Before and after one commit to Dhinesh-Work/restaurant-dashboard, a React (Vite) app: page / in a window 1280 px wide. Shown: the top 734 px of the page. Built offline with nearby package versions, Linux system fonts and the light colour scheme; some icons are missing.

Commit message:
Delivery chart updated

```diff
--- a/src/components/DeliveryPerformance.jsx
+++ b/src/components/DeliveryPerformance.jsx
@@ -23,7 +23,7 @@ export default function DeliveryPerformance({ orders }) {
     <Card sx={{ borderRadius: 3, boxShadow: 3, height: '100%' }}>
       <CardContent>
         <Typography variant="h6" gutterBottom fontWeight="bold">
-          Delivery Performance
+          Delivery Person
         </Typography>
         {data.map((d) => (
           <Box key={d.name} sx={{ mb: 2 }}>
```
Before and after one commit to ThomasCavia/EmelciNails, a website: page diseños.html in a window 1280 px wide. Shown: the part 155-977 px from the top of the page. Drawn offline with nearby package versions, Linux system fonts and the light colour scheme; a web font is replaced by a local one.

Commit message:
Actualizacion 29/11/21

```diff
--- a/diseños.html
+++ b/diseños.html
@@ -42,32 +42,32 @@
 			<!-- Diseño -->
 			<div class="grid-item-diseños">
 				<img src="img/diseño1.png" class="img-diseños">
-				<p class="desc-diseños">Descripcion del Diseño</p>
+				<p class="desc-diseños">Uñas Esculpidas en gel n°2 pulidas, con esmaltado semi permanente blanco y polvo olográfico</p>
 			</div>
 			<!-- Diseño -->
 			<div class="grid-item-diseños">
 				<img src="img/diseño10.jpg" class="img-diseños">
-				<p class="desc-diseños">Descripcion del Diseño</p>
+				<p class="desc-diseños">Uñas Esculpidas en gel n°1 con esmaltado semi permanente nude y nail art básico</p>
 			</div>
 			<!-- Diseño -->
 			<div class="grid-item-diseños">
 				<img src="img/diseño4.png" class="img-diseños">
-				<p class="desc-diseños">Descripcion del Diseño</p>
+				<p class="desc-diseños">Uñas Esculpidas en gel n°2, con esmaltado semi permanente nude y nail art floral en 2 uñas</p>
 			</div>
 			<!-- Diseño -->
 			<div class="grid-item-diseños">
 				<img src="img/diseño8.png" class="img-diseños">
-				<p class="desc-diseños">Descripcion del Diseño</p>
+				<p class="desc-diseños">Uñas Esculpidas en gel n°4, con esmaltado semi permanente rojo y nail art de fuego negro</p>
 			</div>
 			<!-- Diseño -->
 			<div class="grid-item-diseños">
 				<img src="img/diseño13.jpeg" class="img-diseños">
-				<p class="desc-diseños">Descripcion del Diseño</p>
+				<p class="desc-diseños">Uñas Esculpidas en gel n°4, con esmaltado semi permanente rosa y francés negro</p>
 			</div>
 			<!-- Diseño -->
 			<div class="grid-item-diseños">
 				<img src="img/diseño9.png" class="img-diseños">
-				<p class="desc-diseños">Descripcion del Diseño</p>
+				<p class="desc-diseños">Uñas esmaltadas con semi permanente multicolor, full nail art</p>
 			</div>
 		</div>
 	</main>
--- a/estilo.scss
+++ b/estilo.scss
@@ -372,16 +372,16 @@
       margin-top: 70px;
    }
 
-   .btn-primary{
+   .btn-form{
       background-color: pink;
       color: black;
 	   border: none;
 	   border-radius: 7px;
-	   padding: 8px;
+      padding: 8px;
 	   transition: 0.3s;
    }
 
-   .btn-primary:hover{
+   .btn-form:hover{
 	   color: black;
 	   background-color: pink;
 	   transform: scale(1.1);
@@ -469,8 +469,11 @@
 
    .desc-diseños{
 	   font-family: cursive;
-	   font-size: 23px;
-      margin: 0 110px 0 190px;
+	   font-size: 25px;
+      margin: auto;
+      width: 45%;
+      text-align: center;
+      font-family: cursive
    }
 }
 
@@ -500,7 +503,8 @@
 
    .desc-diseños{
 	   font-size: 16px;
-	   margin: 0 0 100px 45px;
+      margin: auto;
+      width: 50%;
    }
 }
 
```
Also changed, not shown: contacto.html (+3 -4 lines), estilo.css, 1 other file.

**Prompt**:
Using the listing above, list every line in which the string "size" occurs.

**Exercise output**:
-	   font-size: 23px;
+	   font-size: 25px;
 	   font-size: 16px;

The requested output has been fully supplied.